**How to complete this task:** Look over the entries that follow and work out how many lines contain "card". State the number only.
[[ Supplied data, beginning ]]
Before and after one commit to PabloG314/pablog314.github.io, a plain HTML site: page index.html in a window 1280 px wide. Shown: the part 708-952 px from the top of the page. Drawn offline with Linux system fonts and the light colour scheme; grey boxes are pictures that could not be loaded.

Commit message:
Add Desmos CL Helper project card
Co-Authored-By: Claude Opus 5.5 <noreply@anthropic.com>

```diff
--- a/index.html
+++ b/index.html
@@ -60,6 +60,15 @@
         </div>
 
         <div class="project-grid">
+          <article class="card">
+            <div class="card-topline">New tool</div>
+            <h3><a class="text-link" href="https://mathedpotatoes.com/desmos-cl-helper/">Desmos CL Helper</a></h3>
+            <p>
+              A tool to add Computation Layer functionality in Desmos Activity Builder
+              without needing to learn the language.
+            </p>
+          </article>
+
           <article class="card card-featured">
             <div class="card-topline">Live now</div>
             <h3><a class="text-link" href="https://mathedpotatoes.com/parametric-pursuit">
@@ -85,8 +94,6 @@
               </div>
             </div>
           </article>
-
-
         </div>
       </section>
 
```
[[ Supplied data, end ]]
[[ Supplied data, beginning ]]
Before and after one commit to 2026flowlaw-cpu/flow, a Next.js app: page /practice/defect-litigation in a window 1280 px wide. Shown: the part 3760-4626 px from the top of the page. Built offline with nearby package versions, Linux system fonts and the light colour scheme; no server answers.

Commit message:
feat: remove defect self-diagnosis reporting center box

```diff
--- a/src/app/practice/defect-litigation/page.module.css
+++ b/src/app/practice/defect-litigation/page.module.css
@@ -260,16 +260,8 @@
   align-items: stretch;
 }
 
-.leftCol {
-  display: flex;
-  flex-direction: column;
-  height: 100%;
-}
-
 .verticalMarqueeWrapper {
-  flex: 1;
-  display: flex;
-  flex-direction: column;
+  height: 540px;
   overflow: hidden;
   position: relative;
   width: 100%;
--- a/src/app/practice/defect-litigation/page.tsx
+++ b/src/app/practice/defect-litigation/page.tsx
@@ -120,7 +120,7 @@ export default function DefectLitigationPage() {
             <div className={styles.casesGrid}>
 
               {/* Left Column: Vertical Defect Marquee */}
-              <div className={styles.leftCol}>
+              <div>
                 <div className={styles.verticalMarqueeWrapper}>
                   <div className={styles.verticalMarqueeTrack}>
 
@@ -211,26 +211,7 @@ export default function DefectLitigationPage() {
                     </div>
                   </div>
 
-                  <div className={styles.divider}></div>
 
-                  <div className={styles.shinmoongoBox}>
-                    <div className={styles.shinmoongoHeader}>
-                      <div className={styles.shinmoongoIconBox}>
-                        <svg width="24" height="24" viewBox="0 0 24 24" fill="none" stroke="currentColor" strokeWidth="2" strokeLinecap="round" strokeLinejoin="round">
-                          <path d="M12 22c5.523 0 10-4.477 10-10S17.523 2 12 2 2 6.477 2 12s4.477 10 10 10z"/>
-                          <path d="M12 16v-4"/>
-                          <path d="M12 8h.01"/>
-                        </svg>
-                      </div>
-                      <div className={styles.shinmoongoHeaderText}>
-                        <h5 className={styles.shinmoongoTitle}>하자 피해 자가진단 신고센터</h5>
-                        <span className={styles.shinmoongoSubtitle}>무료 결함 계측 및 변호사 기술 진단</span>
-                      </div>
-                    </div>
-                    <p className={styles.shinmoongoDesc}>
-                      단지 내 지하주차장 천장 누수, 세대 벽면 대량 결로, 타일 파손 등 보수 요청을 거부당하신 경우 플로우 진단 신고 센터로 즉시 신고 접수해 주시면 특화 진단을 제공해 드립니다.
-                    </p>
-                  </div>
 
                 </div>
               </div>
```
[[ Supplied data, end ]]
**Response area:** 5